(Version difference data)
-- Opening Marker --

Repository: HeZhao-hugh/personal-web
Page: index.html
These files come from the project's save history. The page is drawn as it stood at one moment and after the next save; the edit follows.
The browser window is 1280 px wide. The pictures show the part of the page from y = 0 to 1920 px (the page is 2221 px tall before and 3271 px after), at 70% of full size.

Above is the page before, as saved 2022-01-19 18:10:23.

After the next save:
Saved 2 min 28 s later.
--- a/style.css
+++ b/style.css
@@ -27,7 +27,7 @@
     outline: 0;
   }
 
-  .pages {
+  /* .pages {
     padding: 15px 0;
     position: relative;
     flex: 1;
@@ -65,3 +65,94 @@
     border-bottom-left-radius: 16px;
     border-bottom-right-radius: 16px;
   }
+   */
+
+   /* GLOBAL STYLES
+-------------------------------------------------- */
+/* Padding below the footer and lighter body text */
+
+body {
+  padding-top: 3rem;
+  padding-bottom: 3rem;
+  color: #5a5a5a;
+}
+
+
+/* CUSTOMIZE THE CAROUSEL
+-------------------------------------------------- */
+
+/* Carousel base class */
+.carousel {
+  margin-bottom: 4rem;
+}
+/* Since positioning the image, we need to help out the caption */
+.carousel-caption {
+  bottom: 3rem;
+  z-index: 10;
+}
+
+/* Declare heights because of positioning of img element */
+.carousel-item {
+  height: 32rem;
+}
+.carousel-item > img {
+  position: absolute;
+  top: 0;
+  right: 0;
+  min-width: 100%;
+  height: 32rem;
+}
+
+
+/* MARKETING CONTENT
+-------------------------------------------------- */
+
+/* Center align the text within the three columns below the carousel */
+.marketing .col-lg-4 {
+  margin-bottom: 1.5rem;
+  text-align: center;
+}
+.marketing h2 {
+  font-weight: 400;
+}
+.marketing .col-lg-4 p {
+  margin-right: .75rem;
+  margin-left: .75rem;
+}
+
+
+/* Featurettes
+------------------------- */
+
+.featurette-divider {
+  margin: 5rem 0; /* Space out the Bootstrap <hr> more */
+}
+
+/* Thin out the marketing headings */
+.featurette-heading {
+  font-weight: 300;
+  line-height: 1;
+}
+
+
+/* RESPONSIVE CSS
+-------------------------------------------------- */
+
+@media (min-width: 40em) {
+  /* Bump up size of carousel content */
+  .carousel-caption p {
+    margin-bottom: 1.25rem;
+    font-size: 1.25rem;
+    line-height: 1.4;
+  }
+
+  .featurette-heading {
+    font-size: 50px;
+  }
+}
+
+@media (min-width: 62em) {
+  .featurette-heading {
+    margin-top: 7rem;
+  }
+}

-- Closing Marker --
-- Opening Marker --

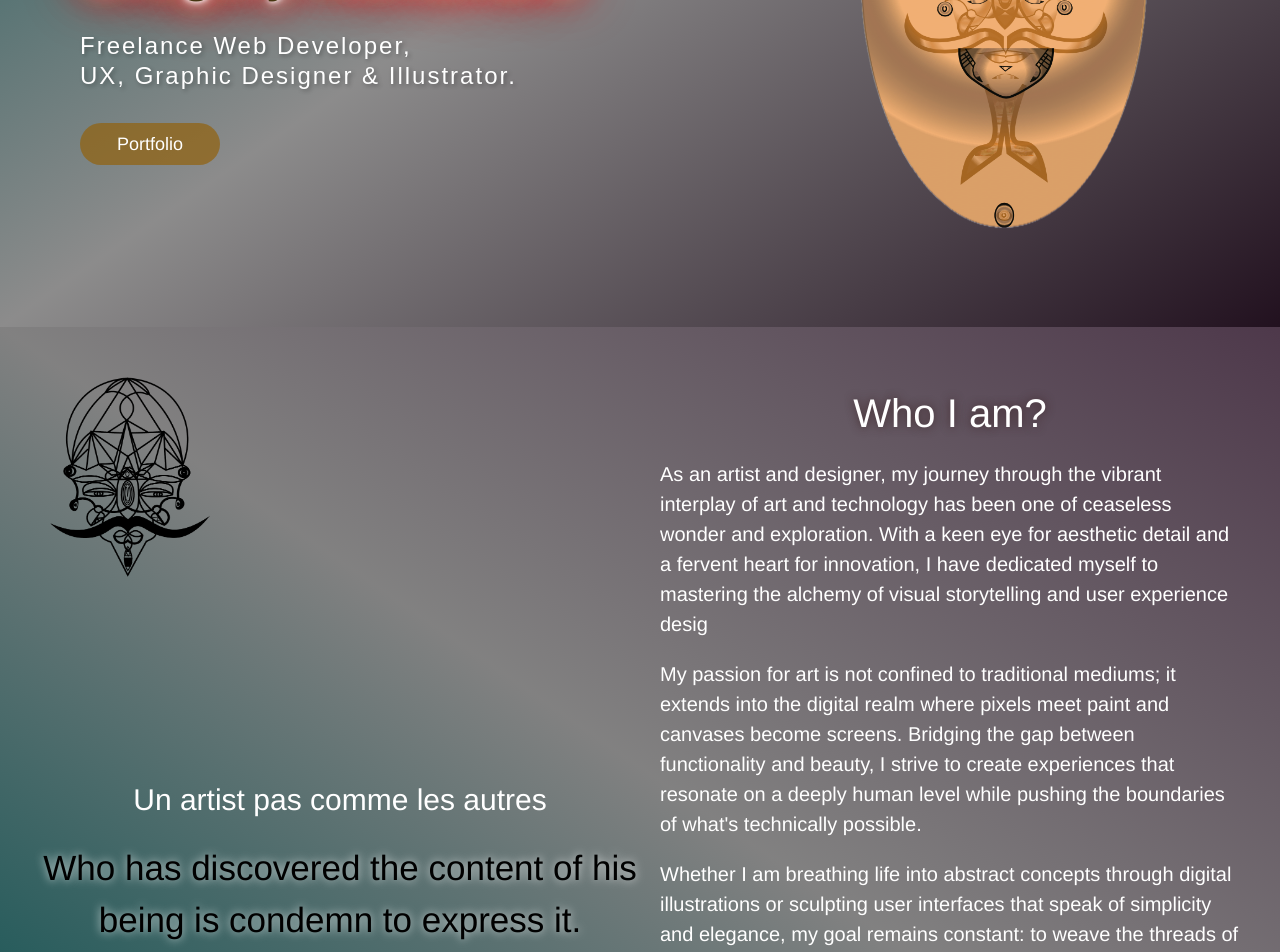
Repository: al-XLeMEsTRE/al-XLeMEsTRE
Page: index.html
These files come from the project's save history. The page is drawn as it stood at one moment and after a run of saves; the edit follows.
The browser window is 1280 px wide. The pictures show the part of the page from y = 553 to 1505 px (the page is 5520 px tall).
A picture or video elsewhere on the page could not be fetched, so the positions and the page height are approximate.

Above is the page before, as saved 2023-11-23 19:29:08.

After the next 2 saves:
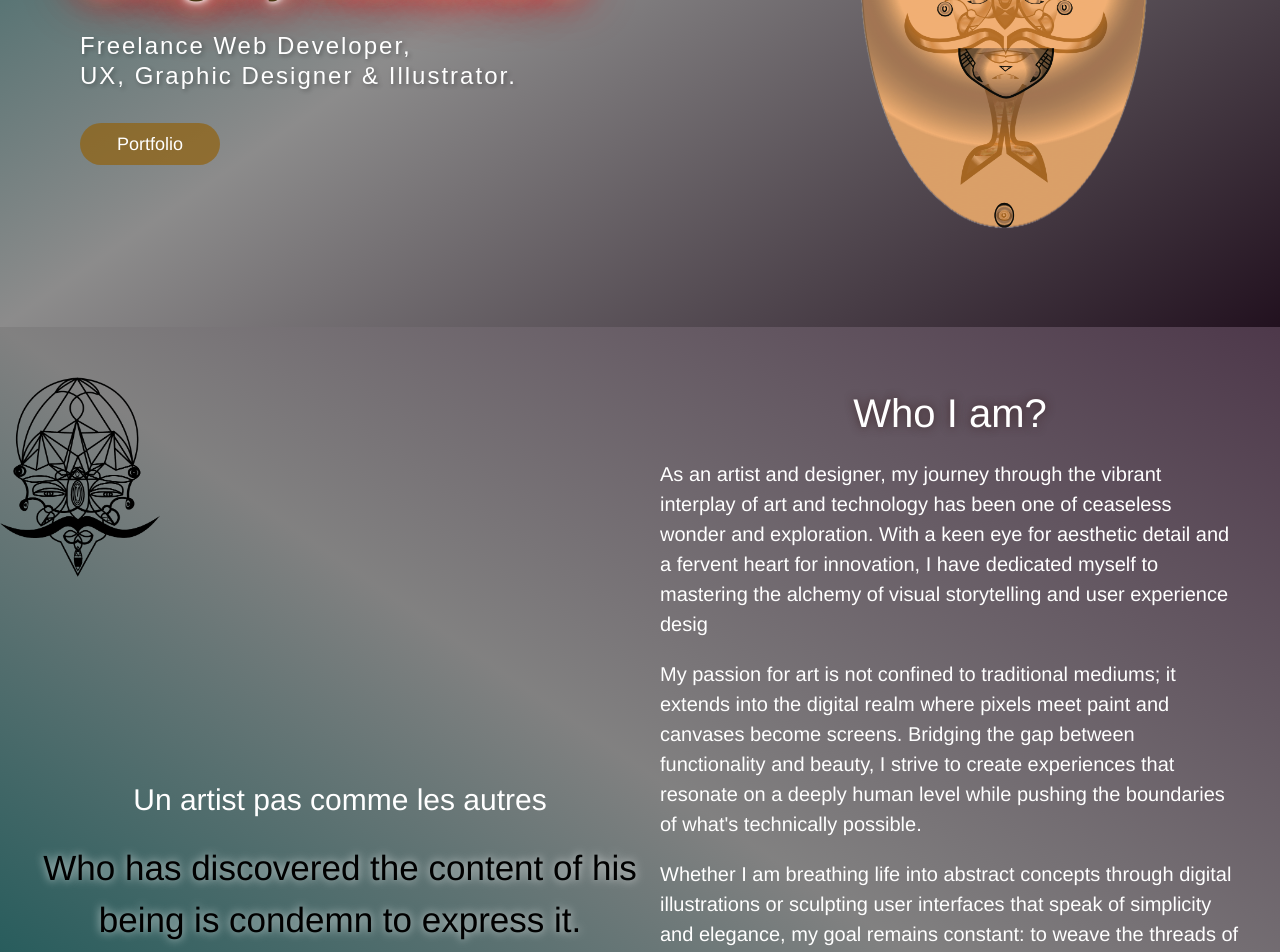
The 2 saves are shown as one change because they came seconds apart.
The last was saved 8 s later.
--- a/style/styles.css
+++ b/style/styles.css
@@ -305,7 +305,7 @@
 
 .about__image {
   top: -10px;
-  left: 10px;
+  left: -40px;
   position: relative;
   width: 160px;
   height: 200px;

-- Closing Marker --
-- Opening Marker --

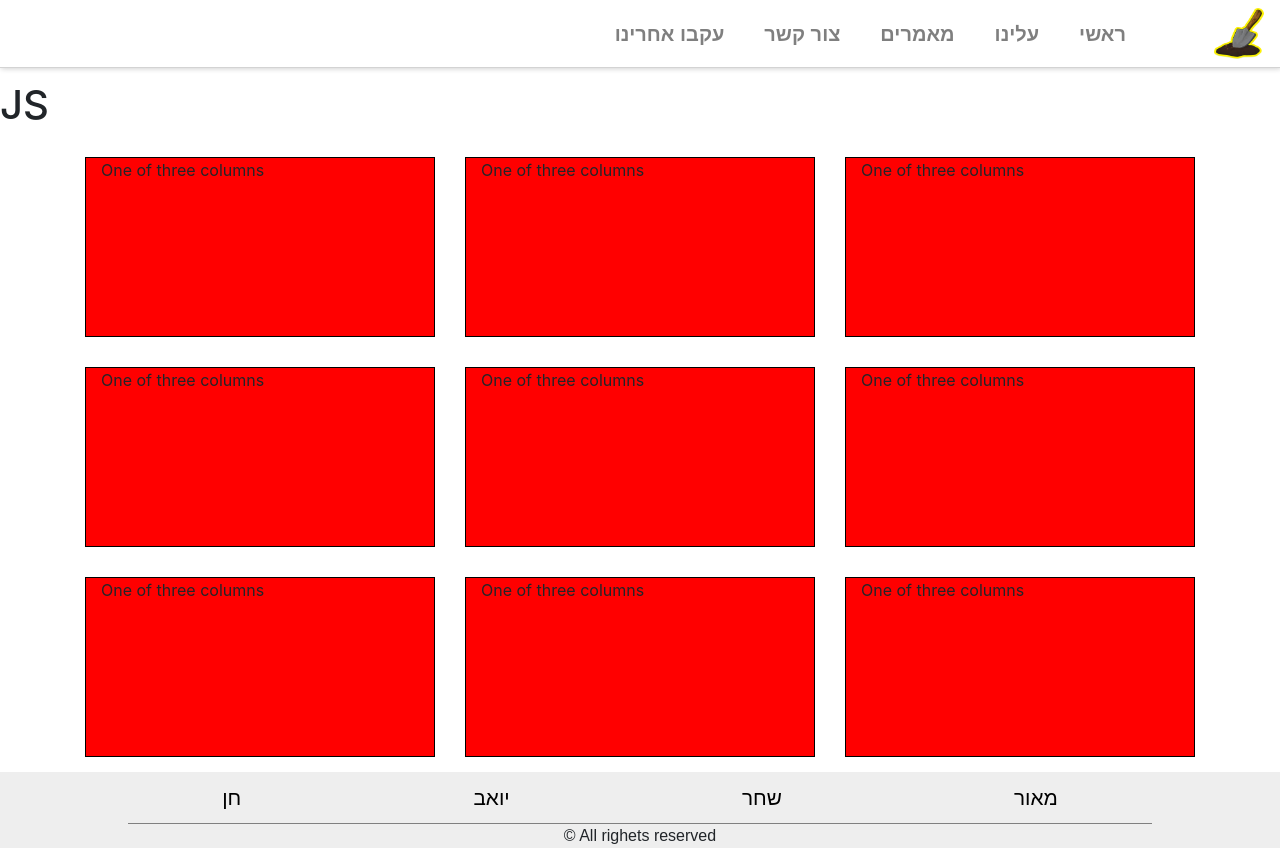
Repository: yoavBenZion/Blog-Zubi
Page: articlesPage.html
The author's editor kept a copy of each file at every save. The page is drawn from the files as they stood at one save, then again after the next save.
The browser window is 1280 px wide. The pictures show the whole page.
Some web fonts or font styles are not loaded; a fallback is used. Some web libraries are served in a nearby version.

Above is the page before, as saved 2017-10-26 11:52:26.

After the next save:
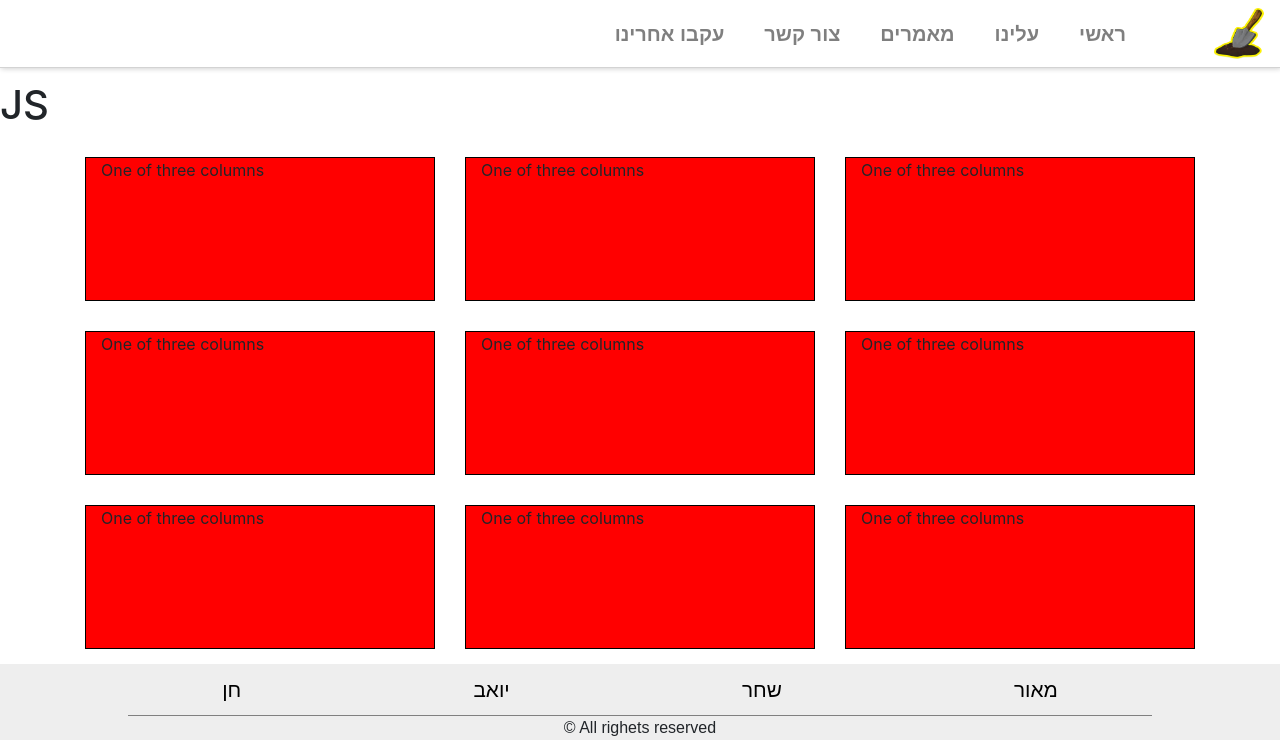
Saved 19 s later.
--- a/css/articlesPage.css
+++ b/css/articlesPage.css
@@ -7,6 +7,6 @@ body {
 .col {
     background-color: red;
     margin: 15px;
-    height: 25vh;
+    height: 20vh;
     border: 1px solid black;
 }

-- Closing Marker --

■ Work instruction ■
Look through the entries and copy every line in which the string "bottom" appears.

■ Answer to this problem ■
     border-bottom-left-radius: 16px;
     border-bottom-right-radius: 16px;
+  padding-bottom: 3rem;
+  margin-bottom: 4rem;
+  bottom: 3rem;
+  margin-bottom: 1.5rem;
+    margin-bottom: 1.25rem;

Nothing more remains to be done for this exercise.